 Furthermore, the disclosed method may be readily implemented in software using object or object-oriented software development environments that provide portable source code that can be used on a variety of computer or workstation hardware platforms. Alternatively, the disclosed modeling system may be implemented partially or fully in hardware using standard logic circuits or VLSI design. Whether software or hardware is used to implement the systems in accordance with this invention is dependent on the speed and/or efficiency requirements of the system, the particular function, and the particular software or hardware systems or microprocessor or microcomputer systems being utilized. The modeling systems and methods described above, however, can be readily implemented in hardware and/or software using any known or later-developed systems or structures, devices and/or software by those skilled in the applicable art without undue experimentation from the functional description provided herein together with a general knowledge of the computer arts.
 Moreover, the disclosed methods may be readily implemented as software executed on a programmed general purpose computer, a special purpose computer, a microprocessor, or the like. In this instance, the methods and systems of this invention can be implemented as a routine embedded on a personal computer such as a Java® or CGI script, as a resource residing on a server or graphics workstation, as a routine embedded in a dedicated electronic message management system, a web browser, an electronic message enabled cellular phone, a PDA, a dedicated computer controlled display system, or the like. The modeling system can also be implemented by physically incorporating the system and method into a software and/or hardware system, such as the hardware and software systems of a dedicated computer controlled display system.

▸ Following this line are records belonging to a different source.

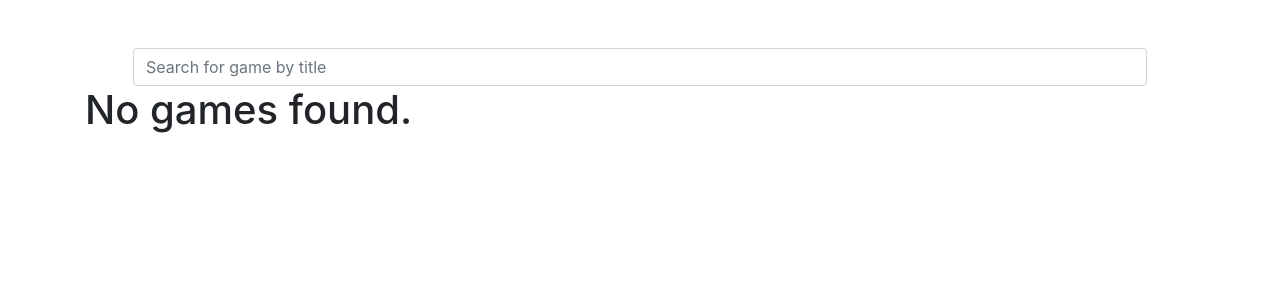
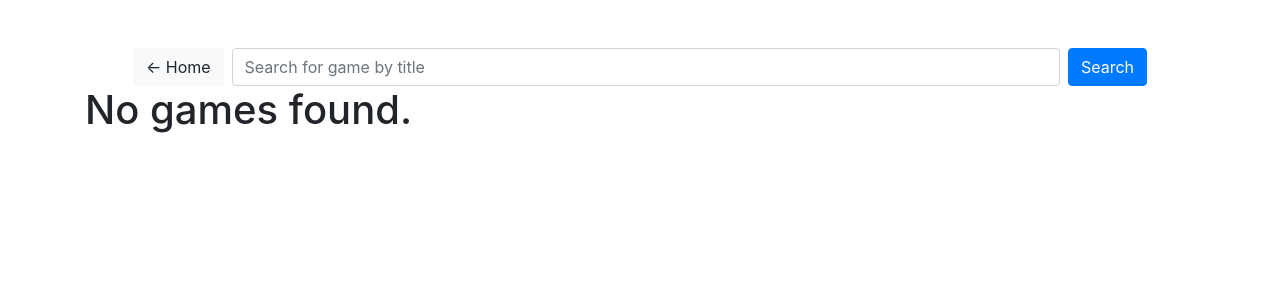
Before and after one commit to citizencosimo/iqsa3900-project-group8, a Django app: page /search/ in a window 1280 px wide. Shown: the top 300 px of the page. Run offline with Django 4.2, Linux system fonts and the light colour scheme; data that the repository does not hold is empty.

Commit message:
Added game search functionality to base.html.

```diff
--- a/search/static/js/search.js
+++ b/search/static/js/search.js
@@ -1,13 +1,30 @@
+let searchForm = document.getElementById('search-form');
+let searchBox = document.getElementById('searchbox');
 
+let url = new URL(window.location.origin + window.location.pathname);
+console.log(url.pathname)
 
-let searchBox = document.getElementById('searchbox');
+function search() {
+    let query = searchBox.value;
+    let url = new URL(window.location.origin + window.location.pathname);
+    if (url.pathname !== '/search') {
+        url.pathname = '/search';
+        url.searchParams.set('q', query);
+        window.location.href = url.toString();
+    } else {
+        url.searchParams.set('q', query);
+        window.location.href = url.toString();
+    }
+}
+
+searchForm.addEventListener('submit', function(event) {
+    event.preventDefault(); // Prevent the form from submitting normally
+    search();
+});
 
 searchBox.addEventListener('keypress', function (event) {
     if (event.key === 'Enter') {
         event.preventDefault(); // Prevent the form from submitting normally
-        const query = searchBox.value;
-        const url = new URL(window.location.href);
-        url.searchParams.set('q', query);
-        window.location.href = url.toString();
+        search();
     }
 });
--- a/search/templates/search.html
+++ b/search/templates/search.html
@@ -5,13 +5,15 @@
 {% block title %}Search{% endblock %}
 
 {% block content %}
-    <div class="form-outline mx-5">
-        <form id="search-form" method="get">
-        {% if query %}
-            <input type="search" id="searchbox" class="form-control" placeholder="{{ query }}" aria-label="Search" />
-        {% else %}
-            <input type="search" id="searchbox" class="form-control" placeholder="Search for game by title" aria-label="Search" />
-        {% endif %}
+    <div class="form-outline mx-5 d-flex align-items-center">
+        <a href="{% url 'home' %}" class="btn btn-light mr-2">&#x2190; Home</a>
+        <form id="search-form" method="get" class="flex-grow-1 d-flex">
+            {% if query %}
+                <input type="search" id="searchbox" class="form-control flex-grow-1" placeholder="{{ query }}" aria-label="Search" />
+            {% else %}
+                <input type="search" id="searchbox" class="form-control flex-grow-1" placeholder="Search for game by title" aria-label="Search" />
+            {% endif %}
+            <button type="submit" class="btn btn-primary ml-2">Search</button>
         </form>
     </div>
     {% if games %}
@@ -22,5 +24,4 @@
     {% else %}
         <h1>No games found.</h1>
     {% endif %}
-    <script src="{% static 'js/search.js' %}"></script>
 {% endblock content %}
--- a/search/views.py
+++ b/search/views.py
@@ -8,9 +8,9 @@ def search(request):
     print(query)
     print(type(query))
     games = Game.objects.filter(title__contains=query)
-    for game in games:
-        print(game.title)
-        print(game.release_date)
+    # for game in games:
+    #     print(game.title)
+    #     print(game.release_date)
     context = {
         'query': query,
         'games': games,
--- a/templates/base.html
+++ b/templates/base.html
@@ -1,3 +1,5 @@
+{% load static %}
+
 <!-- templates/base.html -->
 <!DOCTYPE html>
 <html>
@@ -8,8 +10,13 @@
 </head>
 <body>
   <main class="container my-5">
+    {% if not request.path|slice:'7' == '/search' %}
+        {% include 'search/search_header.html' %}
+    {% endif %}
     {% block content %}
     {% endblock %}
   </main>
+  <script src="{% static 'js/search.js' %}"></script>
+  <script>console.log("HELLO")</script>
 </body>
 </html>
--- a/templates/home.html
+++ b/templates/home.html
@@ -18,7 +18,4 @@
   <a href="{% url 'signup' %}">Sign Up</a>
 {% endif %}
 
-<div class="form-outline mx-5">
-  <input type="search" id="form1" class="form-control" placeholder="Type query" aria-label="Search" />
-</div>
 {% endblock %}
```
Also changed, not shown: templates/search/search_header.html (added, +10 -0 lines).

 Having thus described the basic concept of the invention, it will be rather apparent to those skilled in the art that the foregoing detailed disclosure is intended to be presented by way of example only, and is not limiting. Various alterations, improvements, and modifications will occur and are intended to those skilled in the art, though not expressly stated herein. These alterations, improvements, and modifications are intended to be suggested hereby, and are within the spirit and scope of the invention. Additionally, the recited order of processing elements or sequences, or the use of numbers, letters, or other designations therefor, is not intended to limit the claimed processes to any order except as may be specified in the claims. Accordingly, the invention is limited only by the following claims and equivalents thereto.